TORONTO (Reuters) - Toronto stocks kicked off the new year on Tuesday with their biggest one-day rise in more than a month as energy and mining issues were boosted by healthy economic data and hopes the U.S. Federal Reserve would further ease monetary policy.
Better than expected manufacturing, jobs and construction data from China, Germany and the United States helped rejuvenate commodity stocks and increased investor risk appetite in the first trading session of 2012.
"We started off with a bang and a lot of that was off better global economic data," said Philip Petursson, managing director, portfolio advisory group at Manulife Asset Management.
The day's surge began with Chinese data that showed the Purchasing Managers' Index (PMI) rose to 50.3 in December from 49 in November, indicating a slight expansion in business activity in the country's factory sector.
"The fact that speculation of a hard landing is proving to be largely unfounded in China is just allowing investors to take the foot off the brakes and re-accelerate," said Petursson.
The Toronto Stock Exchange's S&P/TSX composite index .GSPTSE ended up 253.34 points, or 2.12 percent, at 12,208.43, its biggest one-day gain since November 30.
The TSX ended 2011 down more than 11 percent to record its first year-on-year decline since 2008.
Eight of its 10 main sectors were higher on Tuesday, led by a jump of more than 4 percent in the heavily weighted materials index.
Potash Corp (POT.TO) led the sector's charge, rising 5.1 percent to C$44.26, as China is among the world's largest purchasers of fertilizer.
"Any kind of good news out of China tends to have a direct positive impact on Canadian stocks," said Robert Kavcic, an economist with BMO Capital Markets. "Especially since (China) was in contraction territory last month and we haven't seen that since early 2009."
Data on Tuesday also showed German unemployment fell more than forecast, which followed on Monday's German manufacturing PMI that showed less contraction than expected.
Investors hoped the improved German outlook was a sign the euro zone economy was recovering after being battered by the region's debt crisis for months.
Toronto mining stocks cheered the brighter global outlook, with base metal miners rising 5 percent.
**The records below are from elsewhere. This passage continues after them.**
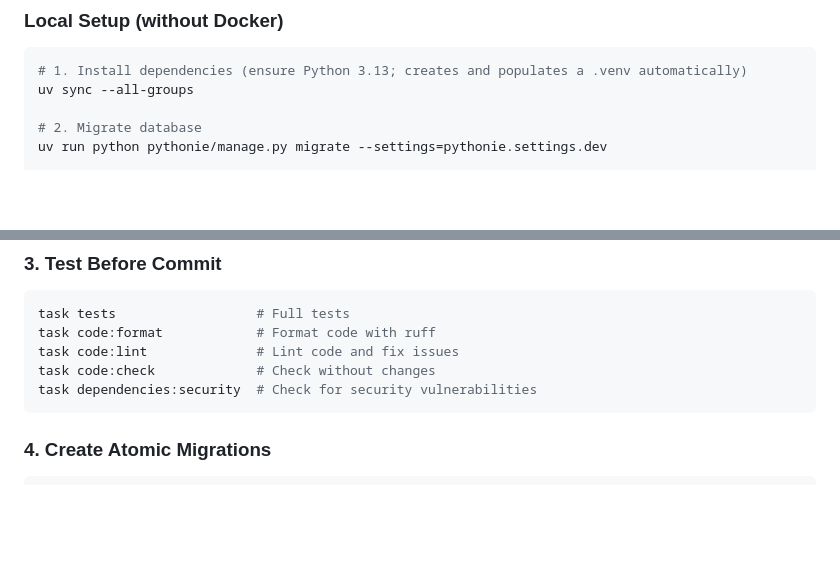
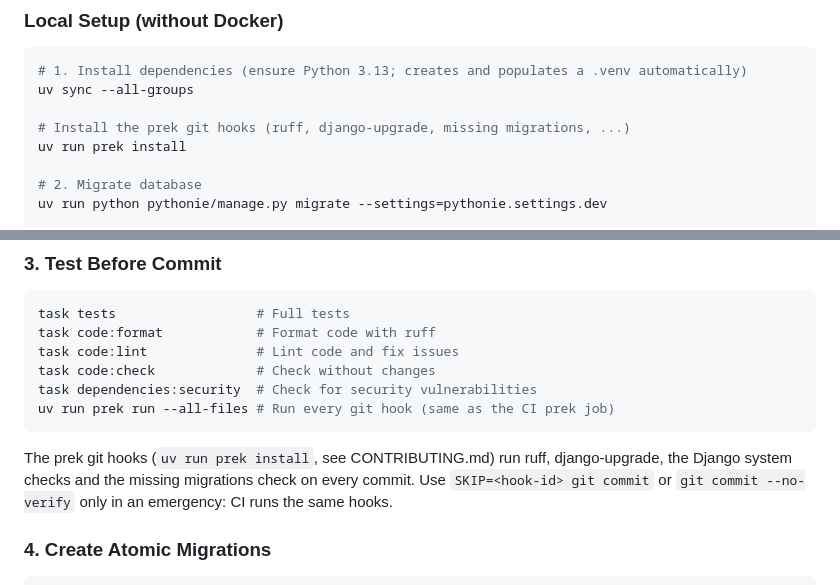
Before and after one commit to PythonIreland/website, a Markdown page: DEVELOPMENT.md, 2 parts joined by grey strips. Rendered like a GitHub page; blank space fills up the shorter version.

````diff
--- a/DEVELOPMENT.md
+++ b/DEVELOPMENT.md
@@ -136,6 +136,9 @@ task run
 ```bash
 # 1. Install dependencies (ensure Python 3.13; creates and populates a .venv automatically)
 uv sync --all-groups
+
+# Install the prek git hooks (ruff, django-upgrade, missing migrations, ...)
+uv run prek install
 
 # 2. Migrate database
 uv run python pythonie/manage.py migrate --settings=pythonie.settings.dev
@@ -1004,7 +1007,13 @@ task code:format            # Format code with ruff
 task code:lint              # Lint code and fix issues
 task code:check             # Check without changes
 task dependencies:security  # Check for security vulnerabilities
+uv run prek run --all-files # Run every git hook (same as the CI prek job)
 ```
+
+The prek git hooks (`uv run prek install`, see CONTRIBUTING.md) run ruff,
+django-upgrade, the Django system checks and the missing migrations check on
+every commit. Use `SKIP=<hook-id> git commit` or `git commit --no-verify` only
+in an emergency: CI runs the same hooks.
 
 ### 4. Create Atomic Migrations
 
````
Also changed, not shown: CLAUDE.md (+18 -0 lines), CONTRIBUTING.md (+51 -1 lines).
China is the largest single buyer of industrial metals such as copper, which hit a three-week high.
Teck Resources TCKb.TO added 6.9 percent to C$38.37 and First Quantum Minerals (FM.TO) rose 4.1 percent to C$20.87.
Gold mining issues climbed more than 3.5 percent, led by Barrick Gold, (ABX.TO) which was up 4.3 percent to C$48.13.
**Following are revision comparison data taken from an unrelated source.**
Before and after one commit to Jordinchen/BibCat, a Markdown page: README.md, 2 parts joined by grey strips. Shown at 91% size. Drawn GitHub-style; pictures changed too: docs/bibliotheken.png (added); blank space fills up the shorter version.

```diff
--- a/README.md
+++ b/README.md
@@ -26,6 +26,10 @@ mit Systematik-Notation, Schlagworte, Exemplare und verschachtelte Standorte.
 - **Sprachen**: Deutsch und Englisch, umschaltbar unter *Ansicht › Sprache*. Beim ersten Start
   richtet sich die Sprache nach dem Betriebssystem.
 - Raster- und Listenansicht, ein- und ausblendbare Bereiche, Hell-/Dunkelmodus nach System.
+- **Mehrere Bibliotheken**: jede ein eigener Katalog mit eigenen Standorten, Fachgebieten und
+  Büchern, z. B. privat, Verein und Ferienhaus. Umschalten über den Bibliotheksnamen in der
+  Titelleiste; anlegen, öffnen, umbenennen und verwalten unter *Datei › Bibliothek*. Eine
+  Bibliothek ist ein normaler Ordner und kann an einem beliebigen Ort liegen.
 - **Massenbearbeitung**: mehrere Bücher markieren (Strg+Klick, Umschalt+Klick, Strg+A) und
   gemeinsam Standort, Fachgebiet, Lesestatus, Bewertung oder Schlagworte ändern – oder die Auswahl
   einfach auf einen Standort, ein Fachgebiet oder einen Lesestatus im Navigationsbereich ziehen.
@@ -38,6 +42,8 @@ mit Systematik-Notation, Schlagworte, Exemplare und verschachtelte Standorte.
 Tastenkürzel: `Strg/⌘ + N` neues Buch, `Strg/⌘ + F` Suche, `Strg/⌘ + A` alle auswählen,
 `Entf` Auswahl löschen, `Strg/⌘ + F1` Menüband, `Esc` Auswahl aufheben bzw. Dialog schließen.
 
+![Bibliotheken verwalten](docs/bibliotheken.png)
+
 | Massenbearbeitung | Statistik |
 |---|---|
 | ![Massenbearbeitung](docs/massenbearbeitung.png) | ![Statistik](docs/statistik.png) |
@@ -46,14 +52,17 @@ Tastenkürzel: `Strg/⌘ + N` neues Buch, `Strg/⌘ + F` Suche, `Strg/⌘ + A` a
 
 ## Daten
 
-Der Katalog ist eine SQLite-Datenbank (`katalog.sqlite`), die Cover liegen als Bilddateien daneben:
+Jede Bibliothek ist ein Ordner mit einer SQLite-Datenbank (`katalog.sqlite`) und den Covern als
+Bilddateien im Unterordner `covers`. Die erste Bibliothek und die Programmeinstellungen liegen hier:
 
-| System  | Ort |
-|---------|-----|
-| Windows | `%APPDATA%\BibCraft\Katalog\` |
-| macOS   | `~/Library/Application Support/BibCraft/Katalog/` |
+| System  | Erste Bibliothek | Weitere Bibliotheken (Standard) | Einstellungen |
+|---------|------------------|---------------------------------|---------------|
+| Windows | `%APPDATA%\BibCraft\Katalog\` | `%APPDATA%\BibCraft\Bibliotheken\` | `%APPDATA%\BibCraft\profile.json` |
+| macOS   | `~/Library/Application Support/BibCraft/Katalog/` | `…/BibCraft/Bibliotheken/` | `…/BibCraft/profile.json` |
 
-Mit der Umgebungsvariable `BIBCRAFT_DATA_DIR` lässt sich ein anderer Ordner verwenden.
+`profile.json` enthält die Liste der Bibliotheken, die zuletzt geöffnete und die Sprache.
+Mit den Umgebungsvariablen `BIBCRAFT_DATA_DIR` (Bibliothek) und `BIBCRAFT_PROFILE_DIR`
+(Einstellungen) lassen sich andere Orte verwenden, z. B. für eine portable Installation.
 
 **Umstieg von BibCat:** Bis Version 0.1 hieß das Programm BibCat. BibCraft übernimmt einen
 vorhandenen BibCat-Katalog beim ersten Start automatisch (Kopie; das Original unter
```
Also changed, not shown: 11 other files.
Energy shares got a lift as oil prices rose more than 4 percent on the economic data and worries about supply shortages due to Iran's threat to block shipping in the Strait of Hormuz and turmoil in Nigeria and Iraq.
Canadian Natural Resources (CNQ.TO) was up 4.4 percent at C$39.82.
Stocks also rallied on data showing U.S. construction spending surged to a near 1-1/2 year peak in November and manufacturing activity grew at its fastest pace in six months in December, with new orders up also.
"That goes in hand with a lot of the other indicators we've seen coming out of the U.S. the past month or two, which have been pretty consistently improving," said Kavcic.
Investors were also hopeful the U.S. central bank may hold interest rates low for longer than previously expected.
Minutes from its December 13 meeting, released on Tuesday, showed a number of Fed officials believed economic conditions could "well" warrant a further easing of monetary policy. The Fed has held the overnight federal funds rate close to zero since December 2008.
The TSX's rally was the largest since the end of November, when the Fed and the European Central Bank led a move to lower the cost of U.S. dollar swap lines by 50 basis points.
In individual company news, Research In Motion RIM.TO shares rose more than 6 percent to C$15.71 after a newspaper reported the BlackBerry maker was on the verge of stripping its co-chief executives of their other shared roles as chairmen of the board.
Editing by Rob Wilson